hopeful news??

Intel and $100 laptop join forces

then what??

can literacies be digital?

"digital literacy" is a phrase that has been cropping up everywhere i read and look recently. the use of literacy, to indicate the ability to navigate a particular discursive realm - in this case, the "digital" realm(s) - has always left me feeling a bit uncomfortable. particularly for those of us who conceptualize and actively engage a concept of literacy as social practice. i "get" literacy in a digital age. i can wrap my head around our evolving digital communicative landscape. but what are we really saying when we talk about literacy that is inherently digital - as implied by the phrase "digital literacy"? when we talk about the digital literacies of adolescents, are we really referring to the literacies that we observe in the daily lives of young people who are living and interacting with an increasingly digitized world? and if so, is that the same thing as "digital literacies"?

perhaps i'm getting bogged down with semantics and possibly missing the entire point...


or perhaps we dilute or oversimplify the phenomenon when we gloss over a complicated and diverse emerging landscape of literacy and communicative practices when we simply say digital.

and perhaps it's just a code for like minded "digital literacy" folks to give a silent nod to one another. if the literacy research world were configured like a series of gangs - instead of camps, as we politely note in mixed company - might "DL" be our insignia, our secret handshake, a way of weeding out and letting in...
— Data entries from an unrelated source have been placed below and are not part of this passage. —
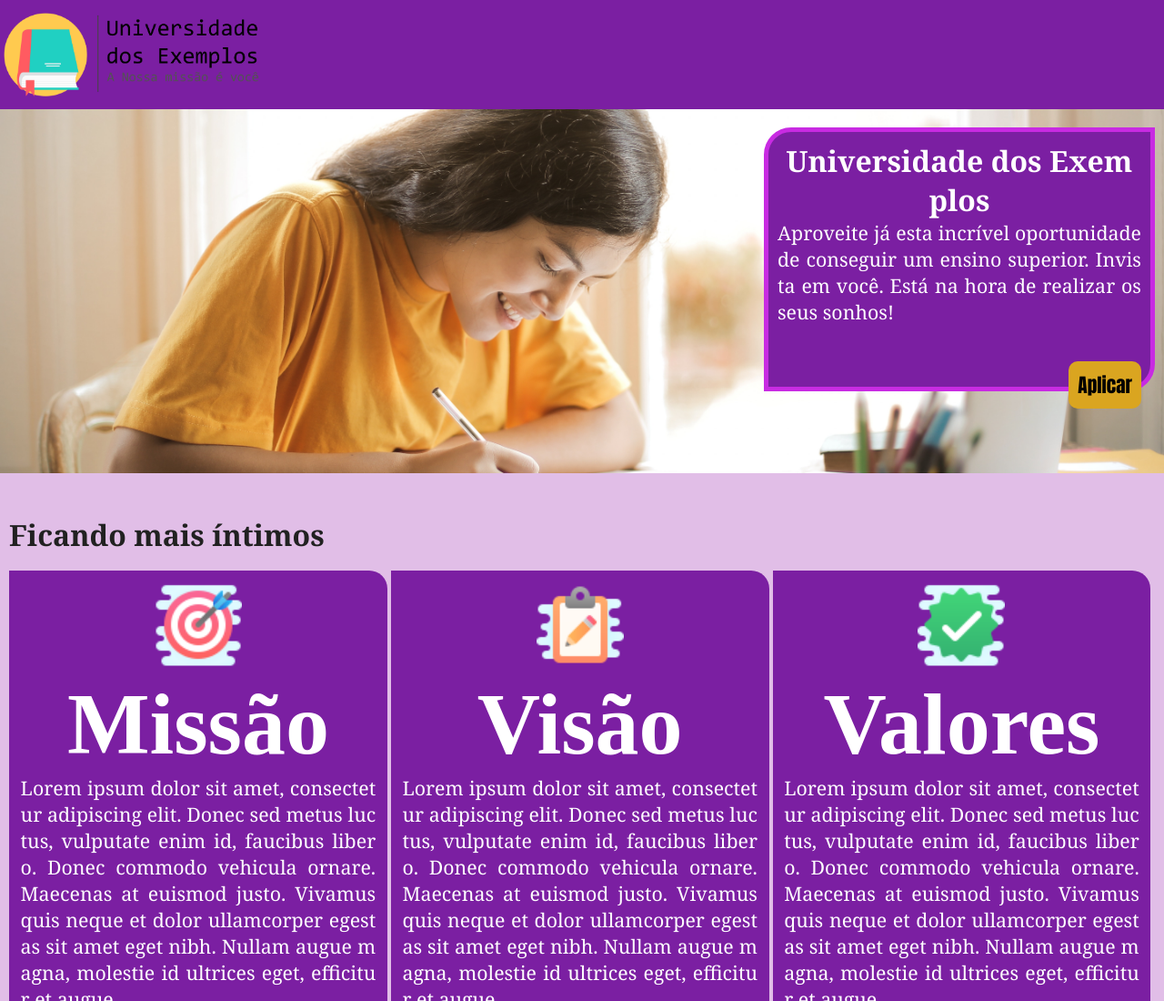
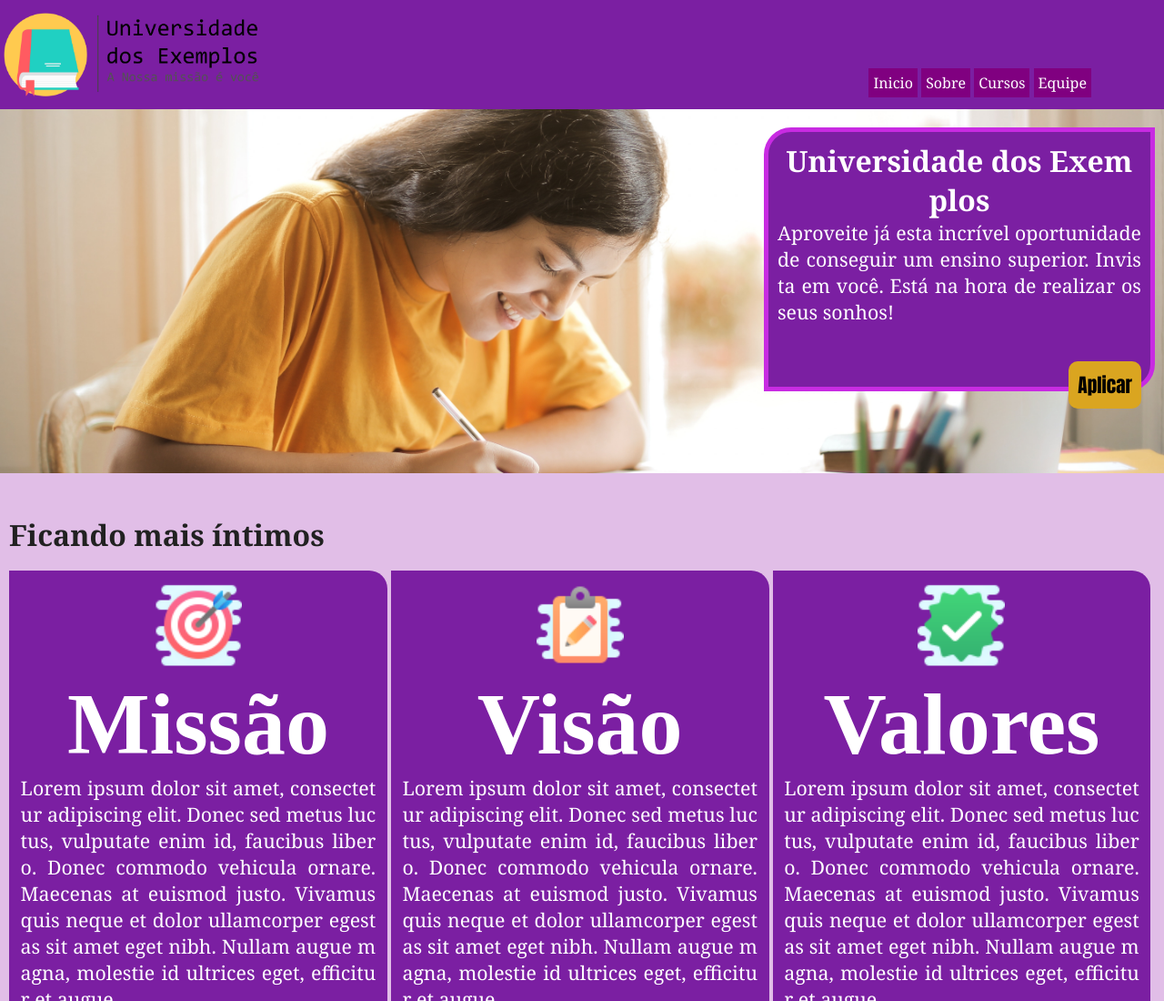
Before and after one commit to JohnnyPCooper/UniversidadeDosExemplos, a plain HTML site: page index.html in a window 1280 px wide. Shown: the top 1100 px of the page at 91% size. Drawn offline with Linux system fonts and the light colour scheme.

Commit message:
Adicionado o CSS e HTML iniciais do menu

```diff
--- a/_css/estilo.css
+++ b/_css/estilo.css
@@ -183,3 +183,27 @@ h1#campus:hover, h1#biblioteca:hover{
     color: #FFFFFF;
     transition: 0.1s;
 }
+div#menu-horizontal ul{
+  list-style: none;
+  text-align: center;
+}
+div#menu-horizontal ul li{
+  display: inline;
+  background-color: purple;
+  padding: 5px;
+
+}
+div#menu-horizontal ul li a{
+  text-decoration: none;
+  color: white;
+}
+div#menu-horizontal{
+  float: right;
+  width: auto;
+  height: auto;
+  margin-top: 5em;
+  font-size: 12pt;
+  font-family: Georgia, 'Times New Roman', Times, serif;
+  right: 5em;
+  position: absolute;
+}
--- a/index.html
+++ b/index.html
@@ -9,7 +9,12 @@
         <div id="container">
             <header>
                 <div id="menu-horizontal">
-
+                  <ul>
+                    <li><a href="#">Inicio</a></li>
+                    <li><a href="#sobre">Sobre</a></li>
+                    <li><a href="#cursos">Cursos</a></li>
+                    <li><a href="#equipe">Equipe</a></li>
+                  </ul>
                 </div>
             </header>
             <div id="slide">
```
couldn't the same be said for other adjectives we use to mark and demarcate areas of literacy studies? absolutely. for some reason, this has stuck with me recently b/c i, myself, use the phrase and went off on quite a tangent while writing an explanatory section on this notion for a paper i'm writing. naturally, i wanted to share my confused musings and solicit any and all guidance. we seem to be on a precipice... but, of what??


hope for the middle?

headlines from july 5th:

Baby survives being buried alive

Shunned from society, widows flock to city to die

despite having a history of strong female leaders, indian institutions and customs continue to devalue the lives of female children and women. given these historical and institutional frames, and regardless of a burgeoning middle class and new opportunities for young women, what hope is there for adolescent girls and young women in the middle of the life cycle? having read my sister's recent posts from her time in india - she's interviewing women in rural india about their lives and about their views and interest in education, job training, etc. - it's difficult to the gap between (historical/cultural) conventions and (contemporary/human) agency narrowing.


summer sights and sounds

a couple of weeks ago, we officially entered the summer season. if the heat doesn't give it away, the throngs of kids out and about in the middle of the day surely should. i have to curb my impulse to ask them why they aren't in school - not that i do that during the traditional school year, but the impulse is there. so what are kids in my neighborhood up to whilst i sit and type, type, type away?
- they walk in groups and eat pizza
- share music by splitting headphone feeds from one ipod
- flirt
- ride bikes
- shop, purchase, preen
- laugh, giggle, and more laughing

kids laugh. teens laugh. scream with laughter. giggle, chuckle, hoot, holler, chortle...

several years ago, while on a train from paris to visit the chartres cathedral, i had a thought that was brought on by the sounds being made by teenagers at the other end of the train car: what do youth sound like?
more recently, as i've been working hard to conceptualize, operationalize, and put down on paper and image the notion of engaging youths' voices, i find myself thinking a lot about that train ride and asking myself the following related questions:
  • what does youth voice look like?
  • what does it mean to listen to young people? to see them, and not just look at them?
  • what does youth engagement in research look like? feel like? what does it compromise? what does it engender?
  • how do researchers and educators create spaces for youth to voice themselves? pay attention to the spaces they are already voicing? engage in collective voicing with youth?
  • which voices - words, pitches, timbres, accents - are sought? heard? included?
summer provides ample opportunity to see youth voices in action, if only we pay attention and adjust our sensory filters to see and hear, and refrain from giving into the impulse to map young people onto the institutions with which we regularly associate them (e.g., schools)...